Despite the fact that up until October the tests were free (and costing the Health Service billions of Euros) the French settled on vaccination as the easiest route and 1.3 million appointments were booked within days of Macron’s announcement. By August 10 million first doses had been made.
The 30th September also marked the moment that adolescents between twelve years and two months and seventeen were required to have the pass. Almost three quarters of our teenagers are currently fully vaccinated.
We are now starting the booster dose roll out to us oldies and those with health problems. I’ve already received my letter saying I need to organise a date but it has to be six months after the second dose. About holiday time then and alongside the flu jab (you can have them both on the same day but they suggest not in the same arm !).
As a quick round off then, our case rate is below the 50/100k threshold and that means that our school childer under ten no longer wear masks in class. Mask wearing is still compulsory pretty much everywhere indoors. In a number of scenarios outside as well. Hand gel is still doing a roaring business. Controls on the pass are running at a high percentage. That said most of the staff at my swimming pool now just wave me through. At the cinema though you won’t even get inside to book a ticket without the pass. At a café you sit down, the waiter comes along, scans your pass and takes your order – in most cases, I have to say, not all the time ; I wasn’t checked yesterday.

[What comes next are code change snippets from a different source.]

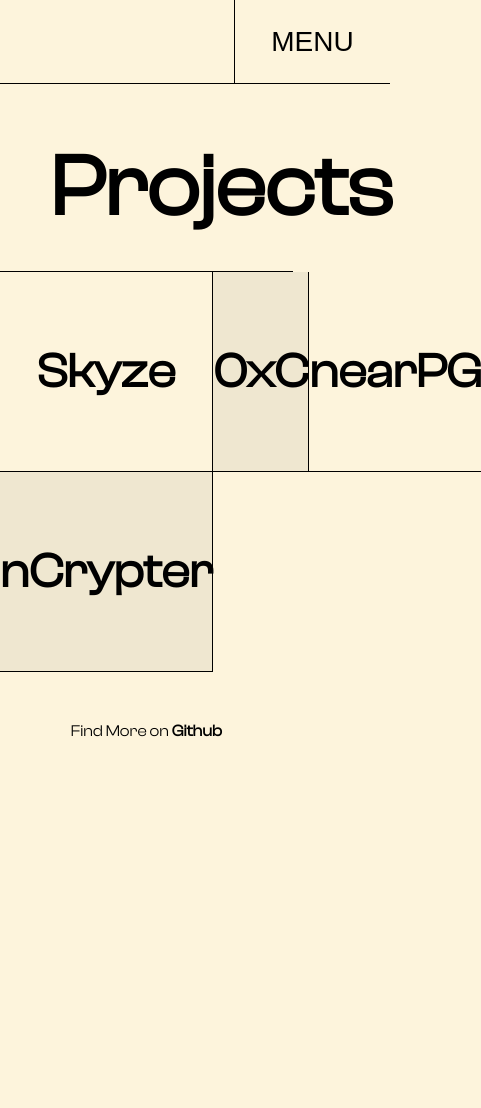
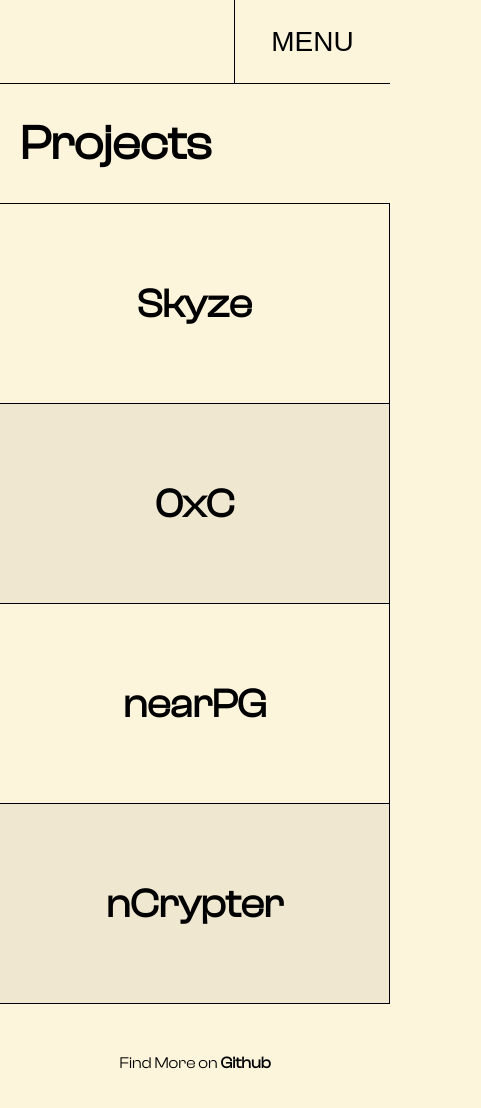
Before and after one commit to n1ved/portfolioV3, a SvelteKit app: page /projects in a window 390 px wide. Shown: the top 1108 px of the page, 481 px wide, since content can reach past the window. Before the commit the page ends 978 px from the top, so only its background shows below. Built offline with nearby package versions, Linux system fonts and the light colour scheme.

Commit message:
(responsive/projects)

```diff
--- a/src/routes/projects/+page.svelte
+++ b/src/routes/projects/+page.svelte
@@ -72,7 +72,7 @@
         {/each}
     </div>
     <div class="footer">
-        Find More on <b>Github</b>
+        Find More on <a href="https://github.com/n1ved?tab=repositories"><b>Github</b></a>
     </div>
 </div>
 
@@ -188,7 +188,48 @@
     .footer{
         align-self: center;
         padding-top: 50px;
+        padding-bottom: 50px;
+
+    }
+    .footer a{
+        text-decoration: none;
+        color: black;
     }
 
+    @media screen and (max-width: 480px){
+        .main {
+            margin-top : 30px;
+            max-width: 100vw;
+        }
+        .title {
+            font-size: 48px;
+            margin-left: 20px;
+        }
+
+        .projects{
+            width: 100vw;
+            max-width: 100vw;
+            grid-template-columns: 1fr;
+        }
+
+        .project{
+            border-bottom: 1px solid black;
+            height: 200px;
+        }
+
+        .project h2{
+            font-size: 40px;
+        }
+
+        .project:nth-child(3n){
+            border-right: 1px solid black;
+        }
+
+
+        .footer{
+            align-self: center;
+            padding-top: 50px;
+        }
+    }
 
 </style>
```
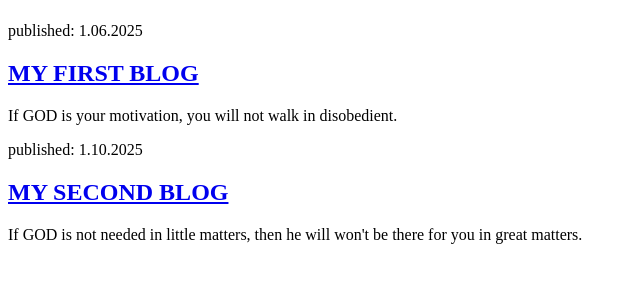
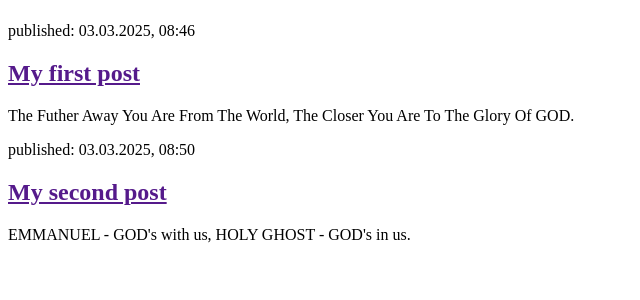
Before and after one commit to osas234/my-first-app, a Django app: page / in a window 1280 px wide. Shown: the part 58-358 px from the top of the page, without its empty margins (0-640 px from the left). Run offline with Django 5.2, Linux system fonts and the light colour scheme.

Commit message:
Changed the HTML for my site.

```diff
--- a/blog/templates/blog/post_list.html
+++ b/blog/templates/blog/post_list.html
@@ -9,15 +9,15 @@
         </header>
 
         <article>
-            <time>published: 1.06.2025</time>
-            <h2><a href=" ">MY FIRST BLOG</a></h2>
-            <P>If GOD is your motivation, you will not walk in disobedient.</P>
+            <time>published: 03.03.2025, 08:46</time>
+            <h2><a href="">My first post</a></h2>
+            <p>The Futher Away You Are From The World, The Closer You Are To The Glory Of GOD.</p>
         </article>
 
         <article>
-            <time>published: 1.10.2025</time>
-            <h2><a href=" ">MY SECOND BLOG</a></h2>
-            <P>If GOD is not needed in little matters, then he will won't be there for you in great matters.</P>
+            <time>published: 03.03.2025, 08:50</time>
+            <h2><a href="">My second post</a></h2>
+            <p>EMMANUEL - GOD's with us, HOLY GHOST - GOD's in us.</p>
         </article>
     </body>
 </html>
--- a/blog/views.py
+++ b/blog/views.py
@@ -1,6 +1,9 @@
+from django.utils import timezone
 from django.shortcuts import render
+from .models import Post
 
 
 # Create your views here.
 def post_list(request):
-    return render(request, 'blog/post_list.html', {})
+    posts = Post.objects.filter(published_date__lte=timezone.now()).order_by('published_date')
+    return render(request, 'blog/post_list.html', {'post': posts})
```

The pass by the way contains no more than my name and the details of the vaccination’s batch, and date. In theory you can be asked for ID as well to prove that it indeed refers to you but I’ve not heard of anybody being asked.
I’ve changed the car and been vaccinated, so what else is new ? Well, I am finally a legal Brexit immigrant in France having received my Art50 resident’s card. In English it’s called WARP which is very Star Trek (Withdrawal Agreement Resident’s Permit).
Out on the battlefields there have been a few things going on but generally all very small scale. The September heritage weekend at Loos-en-Gohelle which combines both the British Battle of Loos and the Canadians’ Battle of Hill 70 was cancelled during the summer. The problem for the organisers is trying to forecast what the health picture is going to look like in six months time. At the time the decision was made the case rate in France had gone up a bit and the fear was that come colder weather it could take off again. Not sure about the colder weather because our summer up here was a wash out and when it wasn’t wet it was sunny with high winds.
I have this week received an invitation to the Armistice wreath laying at Bénifontaine where we have our Hill 70 plaque, so perhaps we may be seeing a return to a more normal situation. Last year’s commemorations were all very much a case of don’t turn up, the Maire will lay a wreath, end of.
The biggest battlefield thing that I have done this past six months was a visit to the Memorial Park at Vimy. By chance I noticed in the local paper that 403 Squadron RCAF, who were on training exercises in France would be visiting the memorial on 17th October, bringing three Griffon helicopters with them whilst on their way to Normandy. The weather could hardly have been better and a fair sized crowd of us were ushered onto the memorial balconies leaving the esplanade below free as a heli-pad.
I am sure that the crews were getting as much out of the visit as we were because they treated us to multiple passes over the twin pylons before landing. We did laugh though because having got everybody lined up ready for a wreath laying it became evident that none of the Canadians had masks, so somebody had to go off and get some. Quite why they were needed I am not sure but needless to say when the French party turned up, it was completely masked. Whatever !
That’s about it from France for the moment. We have our fingers crossed for the coming winter and the possibility of a life a little more normal come new year.
The Memorial Project’s ‘man at the front’.